● **Given data**
"""
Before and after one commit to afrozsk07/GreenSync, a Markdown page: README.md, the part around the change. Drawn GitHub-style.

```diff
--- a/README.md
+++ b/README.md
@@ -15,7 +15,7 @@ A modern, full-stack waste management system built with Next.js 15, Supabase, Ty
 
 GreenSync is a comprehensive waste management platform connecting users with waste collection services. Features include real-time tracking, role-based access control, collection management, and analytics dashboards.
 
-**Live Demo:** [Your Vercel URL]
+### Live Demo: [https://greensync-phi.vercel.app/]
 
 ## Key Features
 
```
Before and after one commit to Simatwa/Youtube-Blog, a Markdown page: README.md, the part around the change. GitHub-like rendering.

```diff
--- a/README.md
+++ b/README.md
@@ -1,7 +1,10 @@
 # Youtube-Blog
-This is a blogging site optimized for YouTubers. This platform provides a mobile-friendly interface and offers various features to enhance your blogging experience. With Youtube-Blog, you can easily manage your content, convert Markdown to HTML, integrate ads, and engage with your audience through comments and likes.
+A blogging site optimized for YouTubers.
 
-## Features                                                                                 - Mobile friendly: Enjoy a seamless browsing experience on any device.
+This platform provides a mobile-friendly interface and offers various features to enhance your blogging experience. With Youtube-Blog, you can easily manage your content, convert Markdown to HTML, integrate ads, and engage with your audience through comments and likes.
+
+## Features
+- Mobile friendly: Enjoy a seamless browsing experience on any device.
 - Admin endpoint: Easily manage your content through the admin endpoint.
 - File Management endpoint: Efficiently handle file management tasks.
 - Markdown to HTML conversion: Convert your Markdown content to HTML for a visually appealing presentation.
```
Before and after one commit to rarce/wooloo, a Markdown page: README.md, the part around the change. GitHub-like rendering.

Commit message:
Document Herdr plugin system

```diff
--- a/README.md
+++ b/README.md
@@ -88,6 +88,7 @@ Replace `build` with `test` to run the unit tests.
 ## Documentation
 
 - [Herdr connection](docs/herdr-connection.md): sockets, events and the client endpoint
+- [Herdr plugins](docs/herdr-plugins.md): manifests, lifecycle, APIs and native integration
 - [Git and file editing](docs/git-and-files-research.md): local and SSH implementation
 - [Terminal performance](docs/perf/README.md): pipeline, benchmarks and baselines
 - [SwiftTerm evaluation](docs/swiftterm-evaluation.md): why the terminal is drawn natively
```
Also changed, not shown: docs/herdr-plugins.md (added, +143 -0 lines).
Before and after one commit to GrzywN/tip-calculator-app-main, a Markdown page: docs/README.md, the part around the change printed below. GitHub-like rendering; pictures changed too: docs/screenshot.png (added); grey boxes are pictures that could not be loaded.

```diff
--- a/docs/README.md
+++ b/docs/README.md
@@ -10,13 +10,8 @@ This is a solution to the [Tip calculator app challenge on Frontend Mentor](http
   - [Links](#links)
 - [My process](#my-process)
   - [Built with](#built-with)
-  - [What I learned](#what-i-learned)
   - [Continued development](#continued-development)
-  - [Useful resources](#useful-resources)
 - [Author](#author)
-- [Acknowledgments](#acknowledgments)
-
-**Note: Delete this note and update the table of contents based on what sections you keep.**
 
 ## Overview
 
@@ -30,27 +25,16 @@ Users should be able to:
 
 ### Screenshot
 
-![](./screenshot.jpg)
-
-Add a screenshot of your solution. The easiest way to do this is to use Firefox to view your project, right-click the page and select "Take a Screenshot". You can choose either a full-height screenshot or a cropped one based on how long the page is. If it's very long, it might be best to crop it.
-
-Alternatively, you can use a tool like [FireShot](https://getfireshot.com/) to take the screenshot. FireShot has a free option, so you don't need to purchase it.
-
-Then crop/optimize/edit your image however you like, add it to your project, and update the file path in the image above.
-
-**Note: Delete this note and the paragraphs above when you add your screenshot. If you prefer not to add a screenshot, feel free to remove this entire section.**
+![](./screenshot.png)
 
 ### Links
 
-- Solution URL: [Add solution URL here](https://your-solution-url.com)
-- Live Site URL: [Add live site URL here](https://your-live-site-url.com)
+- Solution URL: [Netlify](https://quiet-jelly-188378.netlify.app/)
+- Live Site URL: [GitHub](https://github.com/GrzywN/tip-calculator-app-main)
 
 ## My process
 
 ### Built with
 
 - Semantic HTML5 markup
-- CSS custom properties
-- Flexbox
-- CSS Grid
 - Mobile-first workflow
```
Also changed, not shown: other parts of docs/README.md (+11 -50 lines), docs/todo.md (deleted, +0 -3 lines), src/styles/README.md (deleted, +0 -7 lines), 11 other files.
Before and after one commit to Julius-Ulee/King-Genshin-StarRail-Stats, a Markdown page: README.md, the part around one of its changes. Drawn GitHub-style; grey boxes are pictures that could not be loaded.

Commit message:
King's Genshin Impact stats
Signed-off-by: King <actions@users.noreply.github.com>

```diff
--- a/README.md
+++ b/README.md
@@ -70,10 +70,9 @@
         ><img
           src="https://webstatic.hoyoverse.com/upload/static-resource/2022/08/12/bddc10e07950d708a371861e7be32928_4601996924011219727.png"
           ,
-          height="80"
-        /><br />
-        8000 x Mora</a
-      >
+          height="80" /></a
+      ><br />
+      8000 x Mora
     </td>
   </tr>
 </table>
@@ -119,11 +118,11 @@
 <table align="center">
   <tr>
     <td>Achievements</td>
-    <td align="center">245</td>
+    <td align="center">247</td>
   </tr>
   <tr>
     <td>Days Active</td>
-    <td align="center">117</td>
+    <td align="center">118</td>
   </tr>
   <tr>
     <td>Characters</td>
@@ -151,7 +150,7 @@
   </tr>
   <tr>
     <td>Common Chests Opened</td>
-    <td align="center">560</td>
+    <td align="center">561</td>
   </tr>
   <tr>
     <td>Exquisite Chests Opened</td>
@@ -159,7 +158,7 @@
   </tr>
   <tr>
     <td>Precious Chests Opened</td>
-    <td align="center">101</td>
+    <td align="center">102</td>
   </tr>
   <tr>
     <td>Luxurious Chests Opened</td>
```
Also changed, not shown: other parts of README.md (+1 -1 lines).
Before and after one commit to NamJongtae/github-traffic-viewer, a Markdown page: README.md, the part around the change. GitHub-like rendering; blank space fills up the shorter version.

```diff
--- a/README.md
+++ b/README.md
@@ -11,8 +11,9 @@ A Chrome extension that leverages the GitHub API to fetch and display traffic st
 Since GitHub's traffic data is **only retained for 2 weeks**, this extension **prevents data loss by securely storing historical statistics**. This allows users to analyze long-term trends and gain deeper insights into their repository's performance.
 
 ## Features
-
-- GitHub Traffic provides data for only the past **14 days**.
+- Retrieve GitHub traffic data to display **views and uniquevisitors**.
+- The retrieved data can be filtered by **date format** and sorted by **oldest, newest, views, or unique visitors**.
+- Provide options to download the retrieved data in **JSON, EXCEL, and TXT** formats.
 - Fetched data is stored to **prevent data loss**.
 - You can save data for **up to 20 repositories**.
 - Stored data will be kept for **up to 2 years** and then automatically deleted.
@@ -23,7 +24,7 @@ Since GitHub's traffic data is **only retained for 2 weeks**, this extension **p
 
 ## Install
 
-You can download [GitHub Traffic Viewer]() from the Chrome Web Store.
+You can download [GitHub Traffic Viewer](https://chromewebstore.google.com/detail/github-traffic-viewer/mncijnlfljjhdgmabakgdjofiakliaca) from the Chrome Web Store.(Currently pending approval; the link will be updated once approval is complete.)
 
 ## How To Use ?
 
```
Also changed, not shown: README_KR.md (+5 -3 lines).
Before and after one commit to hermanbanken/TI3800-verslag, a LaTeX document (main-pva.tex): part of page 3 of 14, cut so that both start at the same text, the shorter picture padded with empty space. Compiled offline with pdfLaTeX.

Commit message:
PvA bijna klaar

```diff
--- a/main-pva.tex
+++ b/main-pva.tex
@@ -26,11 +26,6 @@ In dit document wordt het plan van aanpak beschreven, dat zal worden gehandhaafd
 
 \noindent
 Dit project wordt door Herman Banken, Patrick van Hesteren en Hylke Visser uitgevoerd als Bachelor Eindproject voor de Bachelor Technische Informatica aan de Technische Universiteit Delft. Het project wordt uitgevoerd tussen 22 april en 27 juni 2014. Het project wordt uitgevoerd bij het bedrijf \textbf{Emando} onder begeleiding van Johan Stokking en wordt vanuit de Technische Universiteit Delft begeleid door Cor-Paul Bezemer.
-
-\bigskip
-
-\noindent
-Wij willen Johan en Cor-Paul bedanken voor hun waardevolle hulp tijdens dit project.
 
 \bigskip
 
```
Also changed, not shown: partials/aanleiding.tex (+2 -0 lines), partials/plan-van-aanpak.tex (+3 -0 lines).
"""
● **Required work**
From the records above, pull out each line that has "shown".

● **Reply**
Also changed, not shown: docs/herdr-plugins.md (added, +143 -0 lines).
Also changed, not shown: other parts of docs/README.md (+11 -50 lines), docs/todo.md (deleted, +0 -3 lines), src/styles/README.md (deleted, +0 -7 lines), 11 other files.
Also changed, not shown: other parts of README.md (+1 -1 lines).
Also changed, not shown: README_KR.md (+5 -3 lines).
Also changed, not shown: partials/aanleiding.tex (+2 -0 lines), partials/plan-van-aanpak.tex (+3 -0 lines).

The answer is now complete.